== EXERCISE DIRECTIONS ==
Although the data below contains pictures, please reproduce only its words, exactly.

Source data
----------------

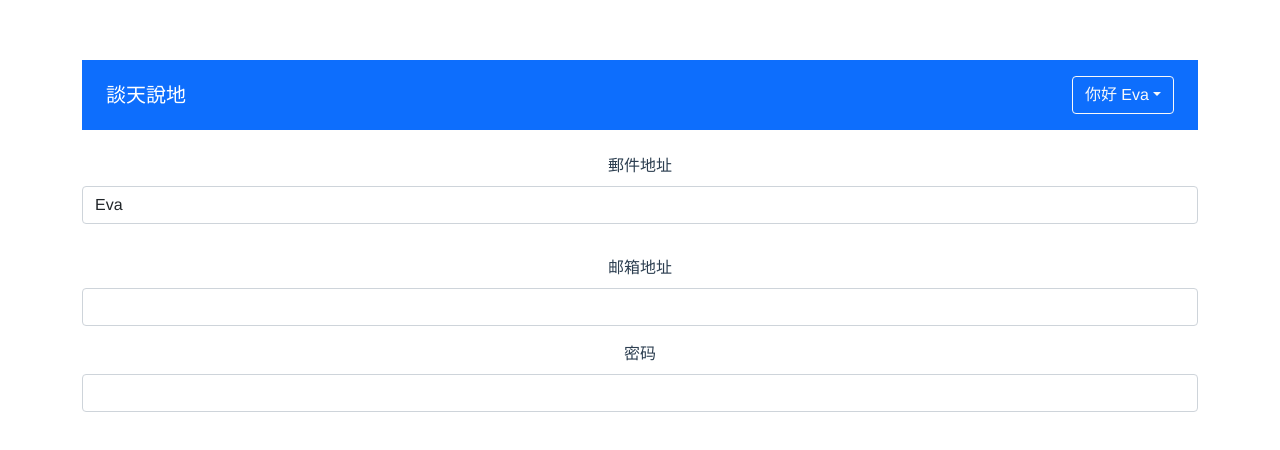
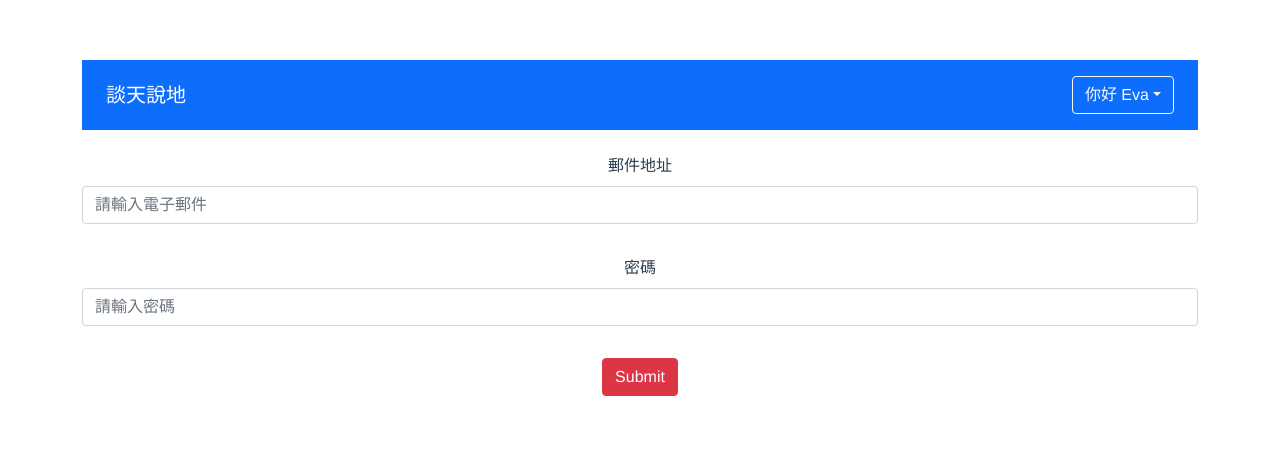
Before and after one commit to Eva813/Vue3-TS, a Vue app: page / in a window 1280 px wide. Shown: the top 450 px of the page. Built offline with nearby package versions, Linux system fonts and the light colour scheme; the HTML template or start-up script is replaced by a standard one.

Commit message:
表單驗證製作(使用 emitt)

```diff
--- a/package.json
+++ b/package.json
@@ -10,6 +10,7 @@
   "dependencies": {
     "axios": "^0.24.0",
     "bootstrap": "^5.1.3",
+    "mitt": "^3.0.0",
     "vue": "^3.0.0"
   },
   "devDependencies": {
--- a/src/App.vue
+++ b/src/App.vue
@@ -1,35 +1,34 @@
 <template>
   <div class="container">
     <global-header :user="currentUser"></global-header>
-    <form action="">
+    <validate-form @form-submit="onFormSubmit">
       <div class="mb-3">
         <label class="form-label">郵件地址</label>
-        <validate-input :rules="emailRules" v-model="emailVal">
+        <validate-input
+          :rules="emailRules"
+          v-model="emailVal"
+          placeholder="請輸入電子郵件"
+          type="text"
+          ref="inputRef"
+        >
           {{ emailVal }}
         </validate-input>
       </div>
       <div class="mb-3">
-        <label for="exampleInputEmail1" class="form-label">邮箱地址</label>
-        <input
-          type="text"
-          class="form-control"
-          id="exampleInputEmail1"
-          v-model="emailRef.val"
-          @blur="validateEmail"
-        />
-        <div class="form-text" v-if="emailRef.error">
-          {{ emailRef.message }}
-        </div>
+        <label class="form-label">密碼</label>
+        <validate-input
+          :rules="passwordRules"
+          v-model="passwordVal"
+          type="password"
+          placeholder="請輸入密碼"
+        >
+          {{ emailVal }}
+        </validate-input>
       </div>
-      <div class="mb-3">
-        <label for="exampleInputPassword1" class="form-label">密码</label>
-        <input
-          type="password"
-          class="form-control"
-          id="exampleInputPassword1"
-        />
-      </div>
-    </form>
+      <template v-slot:submit>
+        <span class="btn btn-danger">Submit</span>
+      </template>
+    </validate-form>
   </div>
 </template>
 
@@ -40,6 +39,7 @@ import "bootstrap/dist/css/bootstrap.min.css";
 import ColumnList, { ColumnProps } from "@/components/ColumnList.vue";
 import GlobalHeader, { UserProps } from "@/components/GlobalHeader.vue";
 import ValidateInput, { RulesProp } from "./components/ValidateInput.vue";
+import ValidateForm from "./components/ValidateForm.vue";
 
 const emailReg =
   /^[a-zA-Z0-9.!#$%&’*+/=?^_`{|}~-]+@[a-zA-Z0-9-]+(?:\.[a-zA-Z0-9-]+)*$/;
@@ -91,34 +91,46 @@ export default defineComponent({
     // ColumnList,
     GlobalHeader,
     ValidateInput,
+    ValidateForm,
   },
   setup() {
-    const emailVal = ref("Eva");
+    const inputRef = ref<any>();
+    const emailVal = ref("");
     const emailRules: RulesProp = [
       { type: "required", message: "電子郵件為必填" },
       { type: "email", message: "請輸入正確的格式" },
     ];
-    const emailRef = reactive({
-      val: "",
-      error: false,
-      message: "",
-    });
-    const validateEmail = () => {
-      if (emailRef.val.trim() === "") {
-        emailRef.error = true;
-        emailRef.message = "can not be empty";
-      } else if (!emailReg.test(emailRef.val)) {
-        emailRef.error = true;
-        emailRef.message = "should be valid email";
-      }
+    //原本的驗證方式：
+    // const emailRef = reactive({
+    //   val: "",
+    //   error: false,
+    //   message: "",
+    // });
+    // const validateEmail = () => {
+    //   if (emailRef.val.trim() === "") {
+    //     emailRef.error = true;
+    //     emailRef.message = "can not be empty";
+    //   } else if (!emailReg.test(emailRef.val)) {
+    //     emailRef.error = true;
+    //     emailRef.message = "should be valid email";
+    //   }
+    // };
+    const passwordVal = ref("");
+    const passwordRules: RulesProp = [
+      { type: "required", message: "密碼不能為空" },
+    ];
+    const onFormSubmit = (result: boolean) => {
+      console.log("1234", result);
     };
     return {
       outlist: testData,
       currentUser,
-      emailRef,
-      validateEmail,
       emailRules,
       emailVal,
+      passwordVal,
+      passwordRules,
+      onFormSubmit,
+      inputRef,
     };
   },
 });
--- a/src/components/ValidateForm.vue
+++ b/src/components/ValidateForm.vue
@@ -9,15 +9,36 @@
   </form>
 </template>
 <script lang="ts">
-import { defineComponent } from "vue";
-
+import { defineComponent, onUnmounted } from "vue";
+import mitt from "mitt";
+// 建立 emitter ，可導出供其他元件使用
+type Events = {
+  "form-item-created": ValidateFunc;
+};
+export const emitter = mitt<Events>();
+type ValidateFunc = () => boolean;
 export default defineComponent({
   emits: ["form-submit"],
   setup(props, context) {
+    let funcArr: ValidateFunc[] = [];
     const submitForm = () => {
+      const result = funcArr.map((func) => func()).every((result) => result);
       //第二個是拿到最終的驗證並觸發事件
-      context.emit("form-submit", true);
+      context.emit("form-submit", result);
+      console.log(result);
     };
+    //創立一個事件的回調函式
+    // test 發送一系列測試訊息
+    const callback = (func: ValidateFunc) => {
+      funcArr.push(func);
+    };
+    //使用 on 將它加入監聽器中
+    emitter.on("form-item-created", callback);
+    onUnmounted(() => {
+      emitter.off("form-item-created", callback);
+      //將陣列清空
+      funcArr = [];
+    });
     return {
       submitForm,
     };
--- a/src/components/ValidateInput.vue
+++ b/src/components/ValidateInput.vue
@@ -14,7 +14,8 @@
   </div>
 </template>
 <script lang="ts">
-import { defineComponent, reactive, PropType } from "vue";
+import { defineComponent, reactive, PropType, onMounted } from "vue";
+import { emitter } from "./ValidateForm.vue";
 const emailReg =
   /^[a-zA-Z0-9.!#$%&’*+/=?^_`{|}~-]+@[a-zA-Z0-9-]+(?:\.[a-zA-Z0-9-]+)*$/;
 interface RuleProp {
@@ -59,8 +60,14 @@ export default defineComponent({
           return passed;
         });
         inputRef.error = !allPassed;
+        return allPassed;
       }
+      return true;
     };
+    onMounted(() => {
+      //觸發對應事件
+      emitter.emit("form-item-created", validateInput);
+    });
     return {
       inputRef,
       validateInput,
```
Also changed, not shown: 1 other file (tests, documents, lock files or other folders).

----------------

== RESULT BELOW ==
Before and after one commit to Eva813/Vue3-TS, a Vue app: page / in a window 1280 px wide. Shown: the top 450 px of the page. Built offline with nearby package versions, Linux system fonts and the light colour scheme; the HTML template or start-up script is replaced by a standard one.

Commit message:
表單驗證製作(使用 emitt)

```diff
--- a/package.json
+++ b/package.json
@@ -10,6 +10,7 @@
   "dependencies": {
     "axios": "^0.24.0",
     "bootstrap": "^5.1.3",
+    "mitt": "^3.0.0",
     "vue": "^3.0.0"
   },
   "devDependencies": {
--- a/src/App.vue
+++ b/src/App.vue
@@ -1,35 +1,34 @@
 <template>
   <div class="container">
     <global-header :user="currentUser"></global-header>
-    <form action="">
+    <validate-form @form-submit="onFormSubmit">
       <div class="mb-3">
         <label class="form-label">郵件地址</label>
-        <validate-input :rules="emailRules" v-model="emailVal">
+        <validate-input
+          :rules="emailRules"
+          v-model="emailVal"
+          placeholder="請輸入電子郵件"
+          type="text"
+          ref="inputRef"
+        >
           {{ emailVal }}
         </validate-input>
       </div>
       <div class="mb-3">
-        <label for="exampleInputEmail1" class="form-label">邮箱地址</label>
-        <input
-          type="text"
-          class="form-control"
-          id="exampleInputEmail1"
-          v-model="emailRef.val"
-          @blur="validateEmail"
-        />
-        <div class="form-text" v-if="emailRef.error">
-          {{ emailRef.message }}
-        </div>
+        <label class="form-label">密碼</label>
+        <validate-input
+          :rules="passwordRules"
+          v-model="passwordVal"
+          type="password"
+          placeholder="請輸入密碼"
+        >
+          {{ emailVal }}
+        </validate-input>
       </div>
-      <div class="mb-3">
-        <label for="exampleInputPassword1" class="form-label">密码</label>
-        <input
-          type="password"
-          class="form-control"
-          id="exampleInputPassword1"
-        />
-      </div>
-    </form>
+      <template v-slot:submit>
+        <span class="btn btn-danger">Submit</span>
+      </template>
+    </validate-form>
   </div>
 </template>
 
@@ -40,6 +39,7 @@ import "bootstrap/dist/css/bootstrap.min.css";
 import ColumnList, { ColumnProps } from "@/components/ColumnList.vue";
 import GlobalHeader, { UserProps } from "@/components/GlobalHeader.vue";
 import ValidateInput, { RulesProp } from "./components/ValidateInput.vue";
+import ValidateForm from "./components/ValidateForm.vue";
 
 const emailReg =
   /^[a-zA-Z0-9.!#$%&’*+/=?^_`{|}~-]+@[a-zA-Z0-9-]+(?:\.[a-zA-Z0-9-]+)*$/;
@@ -91,34 +91,46 @@ export default defineComponent({
     // ColumnList,
     GlobalHeader,
     ValidateInput,
+    ValidateForm,
   },
   setup() {
-    const emailVal = ref("Eva");
+    const inputRef = ref<any>();
+    const emailVal = ref("");
     const emailRules: RulesProp = [
       { type: "required", message: "電子郵件為必填" },
       { type: "email", message: "請輸入正確的格式" },
     ];
-    const emailRef = reactive({
-      val: "",
-      error: false,
-      message: "",
-    });
-    const validateEmail = () => {
-      if (emailRef.val.trim() === "") {
-        emailRef.error = true;
-        emailRef.message = "can not be empty";
-      } else if (!emailReg.test(emailRef.val)) {
-        emailRef.error = true;
-        emailRef.message = "should be valid email";
-      }
+    //原本的驗證方式：
+    // const emailRef = reactive({
+    //   val: "",
+    //   error: false,
+    //   message: "",
+    // });
+    // const validateEmail = () => {
+    //   if (emailRef.val.trim() === "") {
+    //     emailRef.error = true;
+    //     emailRef.message = "can not be empty";
+    //   } else if (!emailReg.test(emailRef.val)) {
+    //     emailRef.error = true;
+    //     emailRef.message = "should be valid email";
+    //   }
+    // };
+    const passwordVal = ref("");
+    const passwordRules: RulesProp = [
+      { type: "required", message: "密碼不能為空" },
+    ];
+    const onFormSubmit = (result: boolean) => {
+      console.log("1234", result);
     };
     return {
       outlist: testData,
       currentUser,
-      emailRef,
-      validateEmail,
       emailRules,
       emailVal,
+      passwordVal,
+      passwordRules,
+      onFormSubmit,
+      inputRef,
     };
   },
 });
--- a/src/components/ValidateForm.vue
+++ b/src/components/ValidateForm.vue
@@ -9,15 +9,36 @@
   </form>
 </template>
 <script lang="ts">
-import { defineComponent } from "vue";
-
+import { defineComponent, onUnmounted } from "vue";
+import mitt from "mitt";
+// 建立 emitter ，可導出供其他元件使用
+type Events = {
+  "form-item-created": ValidateFunc;
+};
+export const emitter = mitt<Events>();
+type ValidateFunc = () => boolean;
 export default defineComponent({
   emits: ["form-submit"],
   setup(props, context) {
+    let funcArr: ValidateFunc[] = [];
     const submitForm = () => {
+      const result = funcArr.map((func) => func()).every((result) => result);
       //第二個是拿到最終的驗證並觸發事件
-      context.emit("form-submit", true);
+      context.emit("form-submit", result);
+      console.log(result);
     };
+    //創立一個事件的回調函式
+    // test 發送一系列測試訊息
+    const callback = (func: ValidateFunc) => {
+      funcArr.push(func);
+    };
+    //使用 on 將它加入監聽器中
+    emitter.on("form-item-created", callback);
+    onUnmounted(() => {
+      emitter.off("form-item-created", callback);
+      //將陣列清空
+      funcArr = [];
+    });
     return {
       submitForm,
     };
--- a/src/components/ValidateInput.vue
+++ b/src/components/ValidateInput.vue
@@ -14,7 +14,8 @@
   </div>
 </template>
 <script lang="ts">
-import { defineComponent, reactive, PropType } from "vue";
+import { defineComponent, reactive, PropType, onMounted } from "vue";
+import { emitter } from "./ValidateForm.vue";
 const emailReg =
   /^[a-zA-Z0-9.!#$%&’*+/=?^_`{|}~-]+@[a-zA-Z0-9-]+(?:\.[a-zA-Z0-9-]+)*$/;
 interface RuleProp {
@@ -59,8 +60,14 @@ export default defineComponent({
           return passed;
         });
         inputRef.error = !allPassed;
+        return allPassed;
       }
+      return true;
     };
+    onMounted(() => {
+      //觸發對應事件
+      emitter.emit("form-item-created", validateInput);
+    });
     return {
       inputRef,
       validateInput,
```
Also changed, not shown: 1 other file (tests, documents, lock files or other folders).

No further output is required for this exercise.